Wherever "usepackage" turns up in the entries, copy out the line that holds it.

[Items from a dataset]
────────────────

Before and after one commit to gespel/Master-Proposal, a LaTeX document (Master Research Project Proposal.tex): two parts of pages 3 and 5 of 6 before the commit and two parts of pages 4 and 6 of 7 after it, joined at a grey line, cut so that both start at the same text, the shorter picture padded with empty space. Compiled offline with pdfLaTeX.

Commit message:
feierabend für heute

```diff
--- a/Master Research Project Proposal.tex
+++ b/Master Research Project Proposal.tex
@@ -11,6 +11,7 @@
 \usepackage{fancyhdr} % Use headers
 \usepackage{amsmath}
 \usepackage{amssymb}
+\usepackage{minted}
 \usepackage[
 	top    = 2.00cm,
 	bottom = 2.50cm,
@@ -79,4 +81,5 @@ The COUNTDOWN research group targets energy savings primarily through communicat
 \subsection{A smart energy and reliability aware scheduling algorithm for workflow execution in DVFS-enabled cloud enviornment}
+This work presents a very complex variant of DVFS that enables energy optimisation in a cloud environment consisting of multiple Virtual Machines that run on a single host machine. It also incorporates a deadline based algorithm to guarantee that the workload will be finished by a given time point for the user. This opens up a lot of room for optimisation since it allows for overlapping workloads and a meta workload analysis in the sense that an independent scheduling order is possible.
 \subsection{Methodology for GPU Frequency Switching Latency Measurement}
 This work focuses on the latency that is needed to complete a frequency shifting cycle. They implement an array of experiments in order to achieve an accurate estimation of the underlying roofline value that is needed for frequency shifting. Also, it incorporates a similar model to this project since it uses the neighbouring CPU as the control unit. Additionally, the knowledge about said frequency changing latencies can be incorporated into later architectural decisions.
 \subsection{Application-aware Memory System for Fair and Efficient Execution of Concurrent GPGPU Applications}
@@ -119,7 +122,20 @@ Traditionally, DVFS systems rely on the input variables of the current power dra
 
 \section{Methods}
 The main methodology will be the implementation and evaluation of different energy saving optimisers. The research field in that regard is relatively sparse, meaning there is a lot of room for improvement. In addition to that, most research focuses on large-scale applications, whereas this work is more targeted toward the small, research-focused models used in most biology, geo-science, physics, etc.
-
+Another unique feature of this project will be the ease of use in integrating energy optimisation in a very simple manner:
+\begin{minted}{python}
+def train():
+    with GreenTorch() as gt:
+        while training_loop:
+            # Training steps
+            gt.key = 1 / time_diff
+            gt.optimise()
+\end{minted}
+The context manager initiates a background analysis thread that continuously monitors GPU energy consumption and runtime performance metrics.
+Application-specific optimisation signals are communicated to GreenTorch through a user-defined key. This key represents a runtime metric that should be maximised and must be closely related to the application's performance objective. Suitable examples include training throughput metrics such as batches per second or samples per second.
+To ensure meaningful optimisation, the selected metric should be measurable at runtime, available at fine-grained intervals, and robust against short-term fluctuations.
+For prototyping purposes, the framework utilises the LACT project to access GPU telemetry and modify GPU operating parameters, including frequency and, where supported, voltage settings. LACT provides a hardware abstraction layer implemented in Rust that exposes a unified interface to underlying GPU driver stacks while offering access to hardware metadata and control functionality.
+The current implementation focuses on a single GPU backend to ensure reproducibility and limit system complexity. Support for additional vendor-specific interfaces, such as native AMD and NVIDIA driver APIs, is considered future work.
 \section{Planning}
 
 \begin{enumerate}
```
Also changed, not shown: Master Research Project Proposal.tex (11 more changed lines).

────────────────

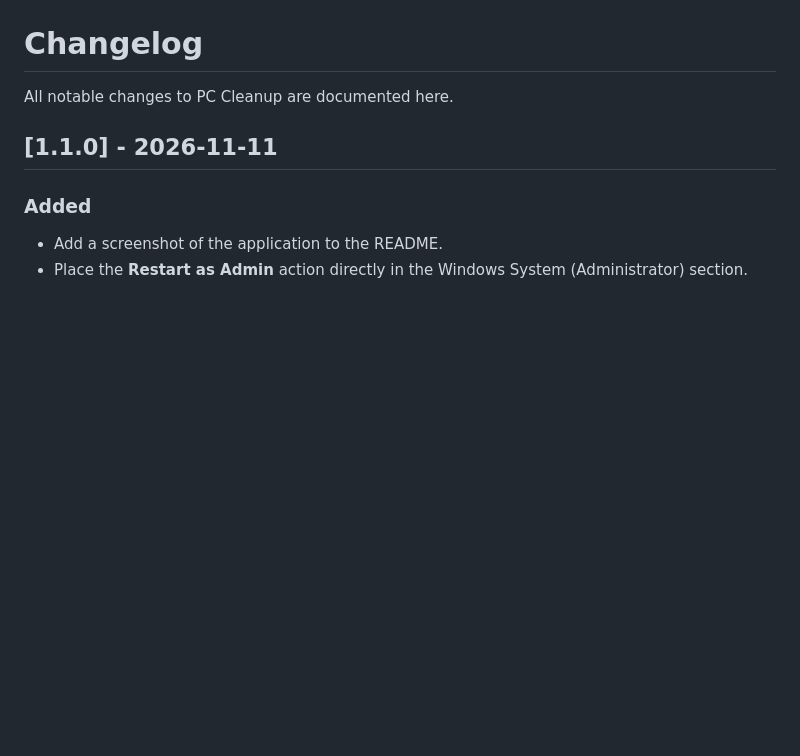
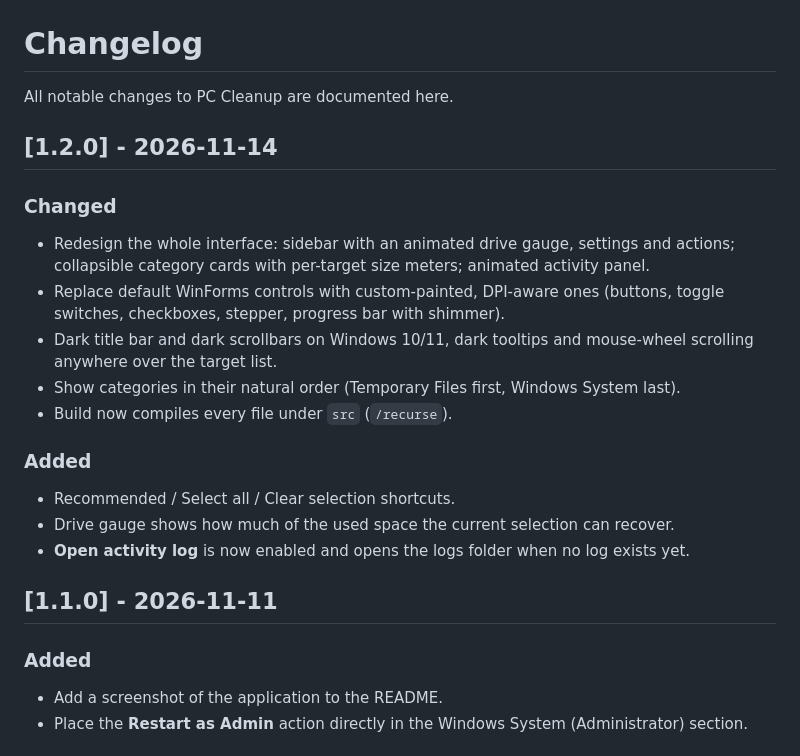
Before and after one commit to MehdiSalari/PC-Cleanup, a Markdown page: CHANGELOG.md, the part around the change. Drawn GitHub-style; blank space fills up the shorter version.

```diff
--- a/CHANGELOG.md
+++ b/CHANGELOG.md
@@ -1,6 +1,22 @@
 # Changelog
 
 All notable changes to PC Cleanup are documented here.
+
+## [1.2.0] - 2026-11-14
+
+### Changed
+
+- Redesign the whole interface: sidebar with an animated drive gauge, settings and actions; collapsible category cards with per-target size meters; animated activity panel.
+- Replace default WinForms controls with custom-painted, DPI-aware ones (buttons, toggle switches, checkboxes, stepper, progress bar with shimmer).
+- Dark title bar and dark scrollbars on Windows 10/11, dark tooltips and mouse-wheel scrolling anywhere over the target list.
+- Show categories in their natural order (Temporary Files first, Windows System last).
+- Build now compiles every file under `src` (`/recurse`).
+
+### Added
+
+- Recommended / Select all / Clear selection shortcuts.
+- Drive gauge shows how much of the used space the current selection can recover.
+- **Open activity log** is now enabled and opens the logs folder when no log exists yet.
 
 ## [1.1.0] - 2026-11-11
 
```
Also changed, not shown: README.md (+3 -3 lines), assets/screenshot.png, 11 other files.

────────────────

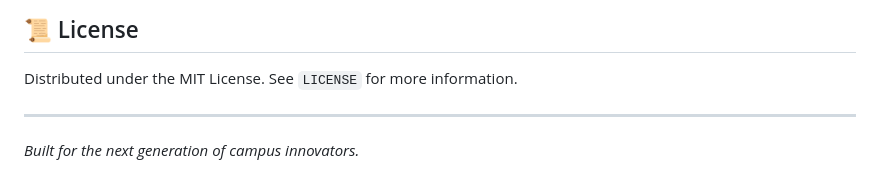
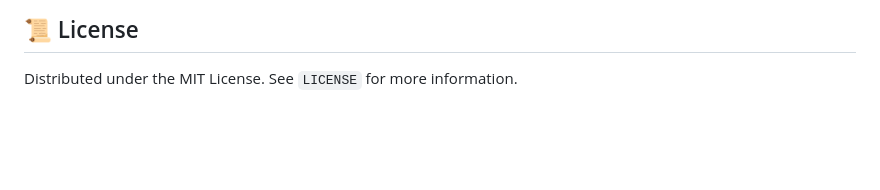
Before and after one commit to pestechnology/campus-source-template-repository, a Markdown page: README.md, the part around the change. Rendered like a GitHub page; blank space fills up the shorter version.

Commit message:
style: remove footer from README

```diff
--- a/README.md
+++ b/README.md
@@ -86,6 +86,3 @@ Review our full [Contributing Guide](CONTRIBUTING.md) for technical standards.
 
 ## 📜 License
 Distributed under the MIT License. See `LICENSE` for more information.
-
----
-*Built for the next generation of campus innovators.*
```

────────────────

_Response box_
 \usepackage{fancyhdr} % Use headers
 \usepackage{amsmath}
 \usepackage{amssymb}
+\usepackage{minted}
 \usepackage[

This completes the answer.